• **Assigned task**
Reprint all records below exactly. No images.

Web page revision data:

* * *

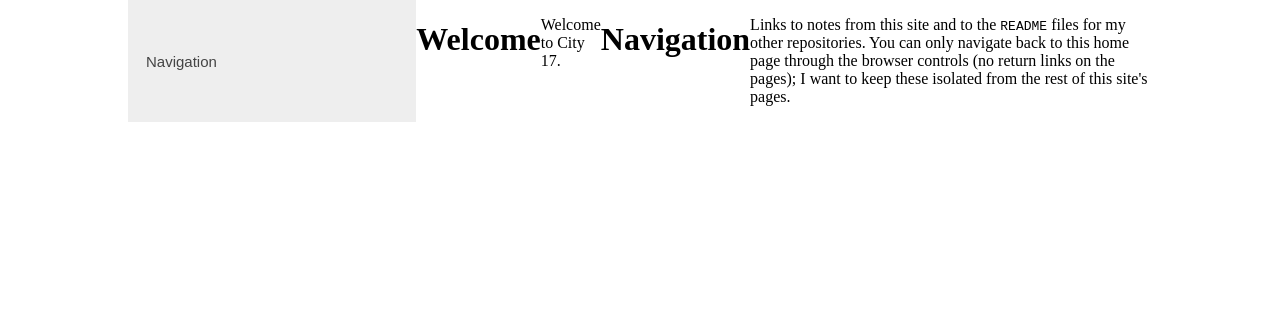
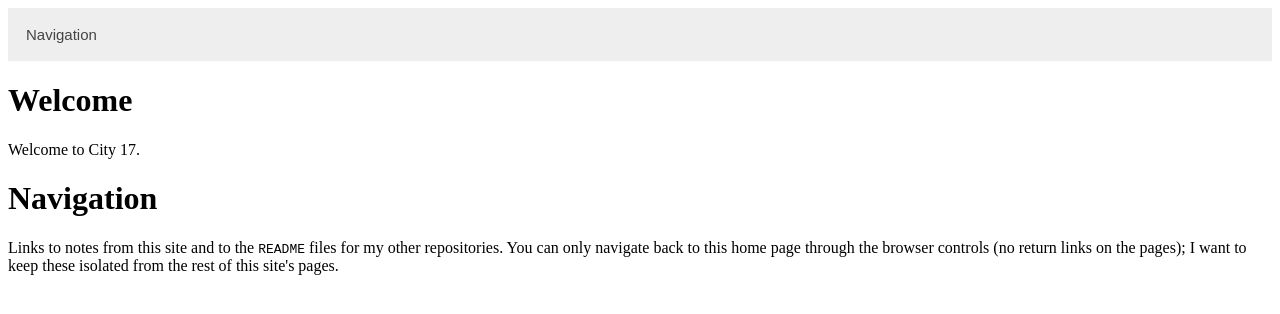
Before and after one commit to Backup158/Backup158.github.io, a Jekyll site: the page built from index.html, in a window 1280 px wide. Shown: the top 314 px of the page. Built offline with Jekyll 4.4.1, drawn with Linux system fonts in a browser that asks for light colours.

Commit message:
Update default.html

```diff
--- a/_layouts/default.html
+++ b/_layouts/default.html
@@ -20,11 +20,6 @@
     {{ content }}
 
     <style>
-      body {
-        display: flex;
-        margin: auto;
-        max-width: 80%;
-      }
       nav ul {
         display: flex;
         list-style: none;
@@ -75,6 +70,11 @@
         overflow: hidden;
         background-color: #f1f1f1;
       }
+      .bodyContent {
+        display: flex;
+        margin: auto;
+        max-width: 80%;
+      }
     </style>
 
     <script>
```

* * *

• **Task result**
Before and after one commit to Backup158/Backup158.github.io, a Jekyll site: the page built from index.html, in a window 1280 px wide. Shown: the top 314 px of the page. Built offline with Jekyll 4.4.1, drawn with Linux system fonts in a browser that asks for light colours.

Commit message:
Update default.html

```diff
--- a/_layouts/default.html
+++ b/_layouts/default.html
@@ -20,11 +20,6 @@
     {{ content }}
 
     <style>
-      body {
-        display: flex;
-        margin: auto;
-        max-width: 80%;
-      }
       nav ul {
         display: flex;
         list-style: none;
@@ -75,6 +70,11 @@
         overflow: hidden;
         background-color: #f1f1f1;
       }
+      .bodyContent {
+        display: flex;
+        margin: auto;
+        max-width: 80%;
+      }
     </style>
 
     <script>
```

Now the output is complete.